• WORK INSTRUCTION
The records below must be output exactly, with no images carried over.

:: DATA EXCERPTS

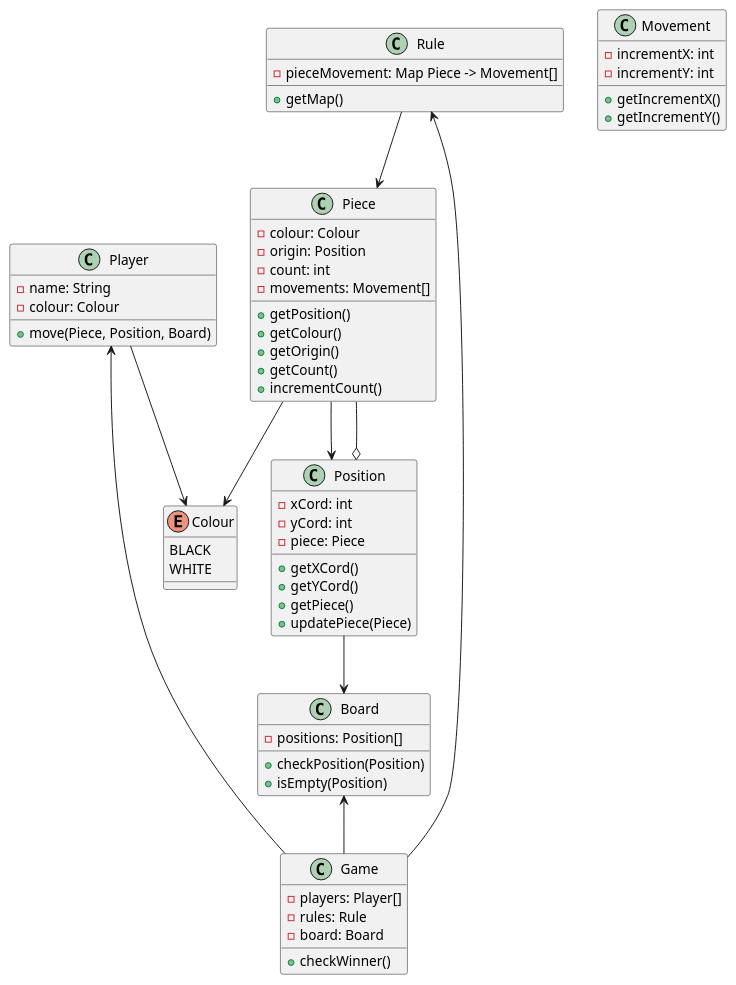
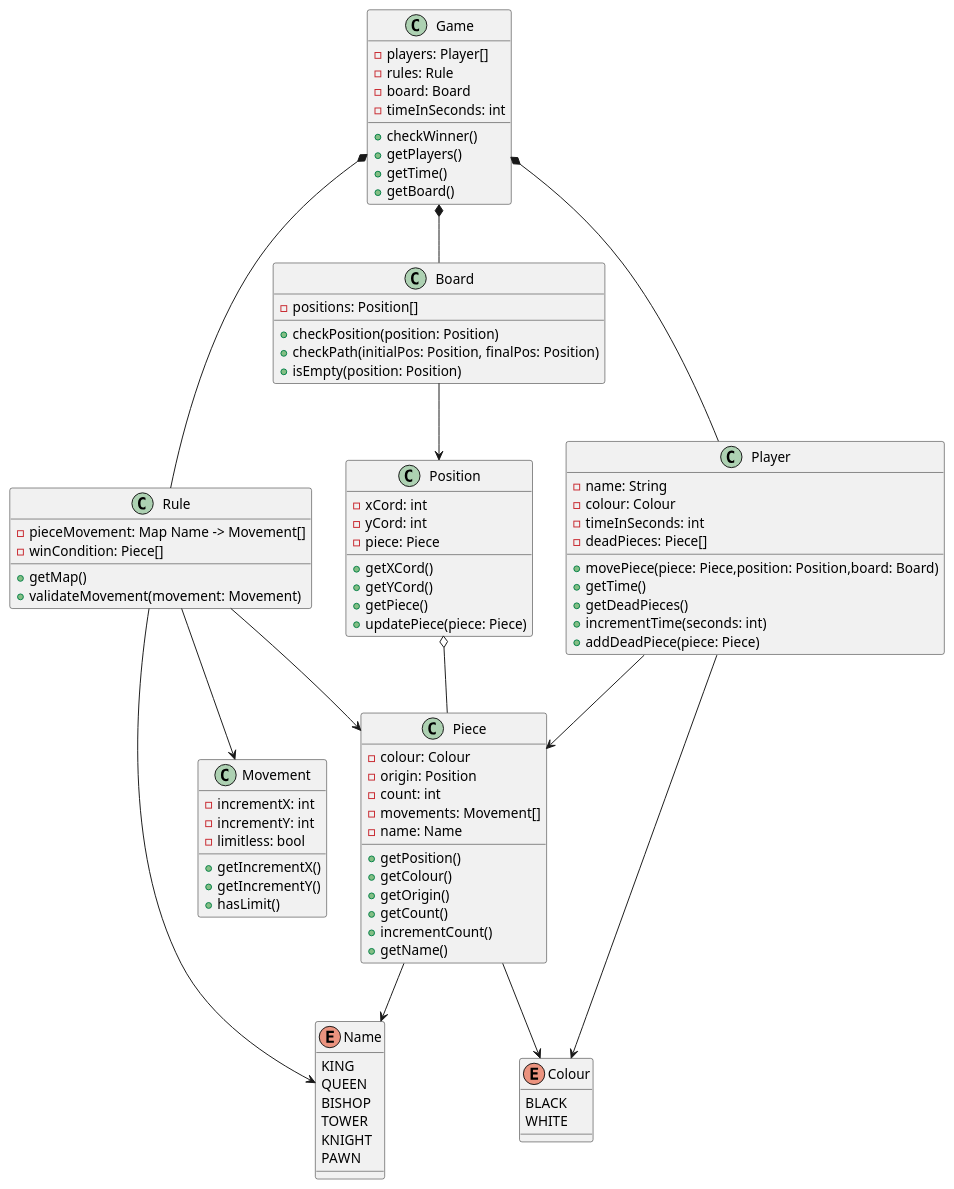
One commit to sencina/dis_sist changed the diagram in tp3/src/diagram/chess.puml. Above: the diagram before and after it, drawn with PlantUML. The commit also changed 1 other file, not shown here.

Commit message:
Finished Diagram

```diff
--- a/tp3/src/diagram/chess.puml
+++ b/tp3/src/diagram/chess.puml
@@ -1,85 +1,112 @@
 @startuml
 
 class Piece{
     - colour: Colour
     - origin: Position
     - count: int
   /'- position: Position'/
     - movements: Movement[]
+    - name: Name
     + getPosition()
     + getColour()
     + getOrigin()
     + getCount()
     + incrementCount()
+    + getName()
 }
 
+enum Name{
 
+    KING
+    QUEEN
+    BISHOP
+    TOWER
+    KNIGHT
+    PAWN
+}
 
 class Movement{
     -incrementX: int
     -incrementY: int
+    -limitless: bool
     +getIncrementX()
     +getIncrementY()
+    +hasLimit()
 }
 
 enum Colour{
     BLACK
     WHITE
 }
 
 class Rule{
-     -pieceMovement: Map Piece -> Movement[]
+     -pieceMovement: Map Name -> Movement[]
+     -winCondition: Piece[]
      +getMap()
+     +validateMovement(movement: Movement)
 }
 
 class Player{
     -name: String
     -colour: Colour
-    +move(Piece, Position, Board)
+    -timeInSeconds: int
+    -deadPieces: Piece[]
+    +movePiece(piece: Piece,position: Position,board: Board)
+    +getTime()
+    +getDeadPieces()
+    +incrementTime(seconds: int)
+    +addDeadPiece(piece: Piece)
 }
 
 class Position {
     - xCord: int
     - yCord: int
     - piece: Piece
     + getXCord()
     + getYCord()
     + getPiece()
-    + updatePiece(Piece)
+    + updatePiece(piece: Piece)
 }
 
 class Game{
 -players: Player[]
 -rules: Rule
 -board: Board
+-timeInSeconds: int
 +checkWinner()
++getPlayers()
++getTime()
++getBoard()
 }
 
 class Board{
     -positions: Position[]
-    +checkPosition(Position)
-    +isEmpty(Position)
+    +checkPosition(position: Position)
+    +checkPath(initialPos: Position, finalPos: Position)
+    +isEmpty(position: Position)
 }
 
-Player <-- Game
-Rule <-- Game
-Board <-- Game
 Rule --> Piece
 Position o-- Piece /'checkear direccion de pieza'/
-Piece-->Position
-Position --> Board
+Board --> Position
 Player --> Colour
 Piece --> Colour
+Piece --> Name
+Game *-- Player
+Game *-- Board
+Game *-- Rule
+Rule --> Name
+Rule --> Movement
+Player --> Piece
 
 /'
-
     --|> herencia
     *-- composición
     o-- agregación
     --> asosiación
     ..> dependencia
     <|.. realización/implementación
 
 '/
 
 @enduml
```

::::

• TASK RESPONSE
One commit to sencina/dis_sist changed the diagram in tp3/src/diagram/chess.puml. Above: the diagram before and after it, drawn with PlantUML. The commit also changed 1 other file, not shown here.

Commit message:
Finished Diagram

```diff
--- a/tp3/src/diagram/chess.puml
+++ b/tp3/src/diagram/chess.puml
@@ -1,85 +1,112 @@
 @startuml
 
 class Piece{
     - colour: Colour
     - origin: Position
     - count: int
   /'- position: Position'/
     - movements: Movement[]
+    - name: Name
     + getPosition()
     + getColour()
     + getOrigin()
     + getCount()
     + incrementCount()
+    + getName()
 }
 
+enum Name{
 
+    KING
+    QUEEN
+    BISHOP
+    TOWER
+    KNIGHT
+    PAWN
+}
 
 class Movement{
     -incrementX: int
     -incrementY: int
+    -limitless: bool
     +getIncrementX()
     +getIncrementY()
+    +hasLimit()
 }
 
 enum Colour{
     BLACK
     WHITE
 }
 
 class Rule{
-     -pieceMovement: Map Piece -> Movement[]
+     -pieceMovement: Map Name -> Movement[]
+     -winCondition: Piece[]
      +getMap()
+     +validateMovement(movement: Movement)
 }
 
 class Player{
     -name: String
     -colour: Colour
-    +move(Piece, Position, Board)
+    -timeInSeconds: int
+    -deadPieces: Piece[]
+    +movePiece(piece: Piece,position: Position,board: Board)
+    +getTime()
+    +getDeadPieces()
+    +incrementTime(seconds: int)
+    +addDeadPiece(piece: Piece)
 }
 
 class Position {
     - xCord: int
     - yCord: int
     - piece: Piece
     + getXCord()
     + getYCord()
     + getPiece()
-    + updatePiece(Piece)
+    + updatePiece(piece: Piece)
 }
 
 class Game{
 -players: Player[]
 -rules: Rule
 -board: Board
+-timeInSeconds: int
 +checkWinner()
++getPlayers()
++getTime()
++getBoard()
 }
 
 class Board{
     -positions: Position[]
-    +checkPosition(Position)
-    +isEmpty(Position)
+    +checkPosition(position: Position)
+    +checkPath(initialPos: Position, finalPos: Position)
+    +isEmpty(position: Position)
 }
 
-Player <-- Game
-Rule <-- Game
-Board <-- Game
 Rule --> Piece
 Position o-- Piece /'checkear direccion de pieza'/
-Piece-->Position
-Position --> Board
+Board --> Position
 Player --> Colour
 Piece --> Colour
+Piece --> Name
+Game *-- Player
+Game *-- Board
+Game *-- Rule
+Rule --> Name
+Rule --> Movement
+Player --> Piece
 
 /'
-
     --|> herencia
     *-- composición
     o-- agregación
     --> asosiación
     ..> dependencia
     <|.. realización/implementación
 
 '/
 
 @enduml
```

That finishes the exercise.